What you need to do: Only lines with the word "README" are wanted; copy each of them from the listing below.

───── Materials provided ─────

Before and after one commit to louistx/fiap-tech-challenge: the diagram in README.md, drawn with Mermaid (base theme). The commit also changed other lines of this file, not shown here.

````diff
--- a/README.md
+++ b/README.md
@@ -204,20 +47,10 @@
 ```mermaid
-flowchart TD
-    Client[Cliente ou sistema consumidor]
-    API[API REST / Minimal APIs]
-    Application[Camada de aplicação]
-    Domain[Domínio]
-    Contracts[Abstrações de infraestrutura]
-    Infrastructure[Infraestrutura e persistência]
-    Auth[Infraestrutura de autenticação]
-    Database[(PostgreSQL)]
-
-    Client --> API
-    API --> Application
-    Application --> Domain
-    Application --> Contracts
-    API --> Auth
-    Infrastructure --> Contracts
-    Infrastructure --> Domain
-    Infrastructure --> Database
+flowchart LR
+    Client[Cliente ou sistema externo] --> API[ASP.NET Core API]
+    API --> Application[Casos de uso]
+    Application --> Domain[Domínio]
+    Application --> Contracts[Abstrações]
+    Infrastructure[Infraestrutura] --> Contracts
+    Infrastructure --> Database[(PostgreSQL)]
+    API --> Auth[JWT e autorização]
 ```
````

─────

Task answer:
Before and after one commit to louistx/fiap-tech-challenge: the diagram in README.md, drawn with Mermaid (base theme). The commit also changed other lines of this file, not shown here.
--- a/README.md
+++ b/README.md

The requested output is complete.